After choosing your charts and selecting "Share," you'll see this set of icons at the top:

Share

From left to right, this is what each icon means:

Email: Yeah, we already have an email button, but email is also a form of sharing.

Facebook: You can share via your personal page or your business page (preferable per Facebook's rules). Thankfully, Facebook continues to make this easier with each update. If you want to set yourself up for business page sharing ahead of time, log in on Facebook first, click the drop-down arrow next to "Home" in the upper right, then choose the appropriate "Use Facebook as:" option listed.

Twitter: Not as popular as Facebook, but all the cool kids dig it. 23 skidoo!

LinkedIn: Sharing professionally over a social network with a fat IPO.

WordPress: The rising blog behemoth and exceptional content management system. Note that the pop-up window that appears after you enter your WordPress blog address is basically a QuickPress Post. It will include a link to the item you want to share but not an image. To get around this, right-click on the chart from the Share screen before you press the Wordpress "W" and choose "Save image as..." to somewhere on your computer. You can then edit and insert the saved image into your blog. The chart header will not be included, but you can type it back into your blog post along with other commentary or images. You must cite the source if you go this route, because the source will not automatically be included in the saved image. We suggest: "All data from the South Tahoe Association of REALTORS® MLS. Powered by 10K Research and Marketing."

Switzerland: No, it's not a direct share to your Swiss friends. It's just a plus sign that opens up your sharing whims to the likes of Delicious, StumbleUpon or even something called Haber.gen.tr.


12 Months vs. Monthly (upper right corner of screen)

12 Months vs. Monthly

Colored means selected, white/gray means unselected.

12 Months: The default value is a view of the market for a rolling 12 months. That is to say from any given month, go back 12 months and total it up. The historical line graph will generally appear smoothed out.

Monthly: You can also select a month-over-month view of the market. The historical line graph will generally appear more choppy.


Enlarge a Chart (upper right corner of each individual chart)

Enlarge a Chart

It's an innocuous little symbol but also quite powerful. Click one and see what happens. Down with eye strain! Up with visual simplicity!


Mouseover Values (lower historical line charts)

Let's look at a historical line chart from The Thing. For this exercise, we have selected the Median Sales Price metric at the bottom and the Property Types breakout on the left.

Mouseover

Now let's blow that sucker up so we can see something cool. When you put your mouse pointer on a line, it shows you the value for the point on the line at which you're mousing over.

Mouseover Enlarged


Price Ranges with Median Sales Price (lower historical line charts)

Enlarge a Chart

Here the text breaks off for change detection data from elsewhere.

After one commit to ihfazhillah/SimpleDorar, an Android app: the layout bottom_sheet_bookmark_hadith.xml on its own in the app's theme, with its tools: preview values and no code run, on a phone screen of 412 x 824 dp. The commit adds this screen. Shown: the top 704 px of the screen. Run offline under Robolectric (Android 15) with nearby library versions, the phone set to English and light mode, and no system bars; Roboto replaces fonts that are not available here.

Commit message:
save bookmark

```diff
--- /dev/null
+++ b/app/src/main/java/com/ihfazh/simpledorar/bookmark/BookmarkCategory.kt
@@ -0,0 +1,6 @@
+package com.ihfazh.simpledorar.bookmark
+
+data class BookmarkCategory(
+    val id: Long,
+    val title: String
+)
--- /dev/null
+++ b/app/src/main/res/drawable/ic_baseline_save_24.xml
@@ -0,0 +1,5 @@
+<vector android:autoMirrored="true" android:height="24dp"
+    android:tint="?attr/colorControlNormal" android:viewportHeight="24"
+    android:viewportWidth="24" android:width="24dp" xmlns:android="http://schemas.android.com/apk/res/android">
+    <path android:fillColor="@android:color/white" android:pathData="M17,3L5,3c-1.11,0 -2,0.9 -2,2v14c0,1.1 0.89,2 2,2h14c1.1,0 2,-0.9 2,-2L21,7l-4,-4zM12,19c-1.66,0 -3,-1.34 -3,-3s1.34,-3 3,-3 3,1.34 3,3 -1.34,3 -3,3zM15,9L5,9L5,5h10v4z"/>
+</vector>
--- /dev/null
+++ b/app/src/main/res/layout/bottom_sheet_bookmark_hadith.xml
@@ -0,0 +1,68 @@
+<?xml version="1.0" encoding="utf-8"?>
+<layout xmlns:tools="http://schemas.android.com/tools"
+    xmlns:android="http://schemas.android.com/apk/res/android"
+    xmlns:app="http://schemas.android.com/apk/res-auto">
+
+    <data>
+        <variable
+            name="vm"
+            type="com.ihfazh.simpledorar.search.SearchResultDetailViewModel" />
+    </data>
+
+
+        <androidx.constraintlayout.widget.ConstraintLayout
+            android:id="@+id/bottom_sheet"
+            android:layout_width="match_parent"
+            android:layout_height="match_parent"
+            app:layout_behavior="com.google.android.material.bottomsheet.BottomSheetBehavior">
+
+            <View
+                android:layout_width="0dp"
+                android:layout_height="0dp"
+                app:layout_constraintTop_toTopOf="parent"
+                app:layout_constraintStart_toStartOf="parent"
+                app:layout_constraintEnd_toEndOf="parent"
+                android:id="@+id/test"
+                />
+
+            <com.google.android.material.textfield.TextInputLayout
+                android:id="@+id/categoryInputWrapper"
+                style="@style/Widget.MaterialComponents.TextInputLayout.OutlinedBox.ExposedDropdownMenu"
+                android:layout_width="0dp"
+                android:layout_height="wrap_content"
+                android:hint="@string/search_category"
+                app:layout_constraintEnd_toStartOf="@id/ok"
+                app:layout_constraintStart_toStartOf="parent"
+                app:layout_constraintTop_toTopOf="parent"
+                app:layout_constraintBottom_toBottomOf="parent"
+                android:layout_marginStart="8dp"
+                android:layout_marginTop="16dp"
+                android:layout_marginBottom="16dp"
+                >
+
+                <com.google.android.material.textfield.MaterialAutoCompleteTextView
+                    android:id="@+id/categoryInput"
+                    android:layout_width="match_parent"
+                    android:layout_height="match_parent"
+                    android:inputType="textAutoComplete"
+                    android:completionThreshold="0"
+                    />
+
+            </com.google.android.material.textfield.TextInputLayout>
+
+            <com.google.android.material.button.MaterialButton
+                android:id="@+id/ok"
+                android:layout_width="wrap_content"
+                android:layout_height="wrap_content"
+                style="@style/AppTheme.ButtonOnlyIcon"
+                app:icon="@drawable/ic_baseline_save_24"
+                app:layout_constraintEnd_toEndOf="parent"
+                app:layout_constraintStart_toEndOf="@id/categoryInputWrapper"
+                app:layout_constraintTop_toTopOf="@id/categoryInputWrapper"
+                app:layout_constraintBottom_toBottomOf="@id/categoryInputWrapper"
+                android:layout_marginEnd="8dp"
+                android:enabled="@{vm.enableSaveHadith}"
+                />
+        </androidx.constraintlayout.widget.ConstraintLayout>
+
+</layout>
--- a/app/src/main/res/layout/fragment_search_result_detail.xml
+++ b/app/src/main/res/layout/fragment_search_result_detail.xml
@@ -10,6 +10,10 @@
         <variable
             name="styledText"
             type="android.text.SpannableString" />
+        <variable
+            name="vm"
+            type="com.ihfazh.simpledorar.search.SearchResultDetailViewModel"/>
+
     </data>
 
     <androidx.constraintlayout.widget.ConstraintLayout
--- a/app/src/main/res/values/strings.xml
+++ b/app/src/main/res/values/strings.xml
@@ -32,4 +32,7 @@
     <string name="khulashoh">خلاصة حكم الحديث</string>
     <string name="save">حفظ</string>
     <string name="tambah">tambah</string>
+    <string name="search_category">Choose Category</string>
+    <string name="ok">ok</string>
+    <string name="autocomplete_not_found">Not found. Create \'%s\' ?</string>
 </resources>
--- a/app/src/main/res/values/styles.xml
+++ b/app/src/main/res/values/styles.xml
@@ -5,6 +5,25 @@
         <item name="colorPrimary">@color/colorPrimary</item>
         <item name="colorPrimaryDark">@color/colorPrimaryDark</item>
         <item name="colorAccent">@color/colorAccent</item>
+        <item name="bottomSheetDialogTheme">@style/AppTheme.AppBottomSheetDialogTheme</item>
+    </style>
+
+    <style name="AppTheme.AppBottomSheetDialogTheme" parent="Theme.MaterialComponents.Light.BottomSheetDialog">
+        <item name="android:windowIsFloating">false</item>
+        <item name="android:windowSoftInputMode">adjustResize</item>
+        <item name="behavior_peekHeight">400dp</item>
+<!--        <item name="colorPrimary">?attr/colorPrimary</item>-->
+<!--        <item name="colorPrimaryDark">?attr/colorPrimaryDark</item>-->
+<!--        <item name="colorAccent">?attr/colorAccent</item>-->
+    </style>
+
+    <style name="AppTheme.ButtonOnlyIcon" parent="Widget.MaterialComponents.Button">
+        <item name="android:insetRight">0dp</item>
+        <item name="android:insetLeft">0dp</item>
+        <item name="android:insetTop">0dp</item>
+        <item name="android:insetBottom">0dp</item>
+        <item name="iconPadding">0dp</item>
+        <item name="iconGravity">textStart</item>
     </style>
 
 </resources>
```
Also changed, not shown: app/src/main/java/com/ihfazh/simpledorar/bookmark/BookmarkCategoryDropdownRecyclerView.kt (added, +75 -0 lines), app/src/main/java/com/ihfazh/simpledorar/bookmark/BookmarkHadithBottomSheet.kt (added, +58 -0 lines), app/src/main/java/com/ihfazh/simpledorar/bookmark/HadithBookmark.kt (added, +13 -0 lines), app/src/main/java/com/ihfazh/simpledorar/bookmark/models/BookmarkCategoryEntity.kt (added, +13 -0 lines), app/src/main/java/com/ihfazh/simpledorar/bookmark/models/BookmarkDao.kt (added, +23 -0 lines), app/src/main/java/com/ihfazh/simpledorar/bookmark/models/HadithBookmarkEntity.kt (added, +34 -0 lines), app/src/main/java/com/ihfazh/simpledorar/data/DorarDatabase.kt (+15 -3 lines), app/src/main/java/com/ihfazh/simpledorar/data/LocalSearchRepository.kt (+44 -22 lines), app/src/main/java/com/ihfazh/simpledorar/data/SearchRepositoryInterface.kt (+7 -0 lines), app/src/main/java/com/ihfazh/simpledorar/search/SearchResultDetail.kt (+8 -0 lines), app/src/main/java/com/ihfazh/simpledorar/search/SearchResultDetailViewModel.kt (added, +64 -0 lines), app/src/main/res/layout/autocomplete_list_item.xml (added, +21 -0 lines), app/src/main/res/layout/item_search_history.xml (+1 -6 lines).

You may have noticed that the lines go flat when you mix Price Ranges with Median Sales Price in a 12-month view. That's because this combination creates median values for defined price ranges which will remain relatively static.


The Meaning Behind the Metrics (at the bottom)

Metrics

Median Sales Price: Median price point for all closed sales, not accounting for seller concessions, in a given month.

Percent of List Price: Percentage found when dividing a property’s sales price by its last list price, then taking the average for all properties sold in a given month, not accounting for seller concessions.

Percent of Original Price: Percentage found when dividing a property's sales price by its original list price, then taking the average for all properties sold in a given month, not accounting for seller concessions.

Days on Market: Average number of days between when a property is listed and when an offer is accepted in a given month.

Months Supply: The inventory of homes for sale at the end of a given month, divided by the average monthly pending sales from the last 12 months.

Homes for Sale: The number of properties available for sale in active status at the end of a given month.

New Listings: A count of the properties that have been newly listed on the market in a given month.

Closed Sales: A count of the actual sales that have closed in a given month.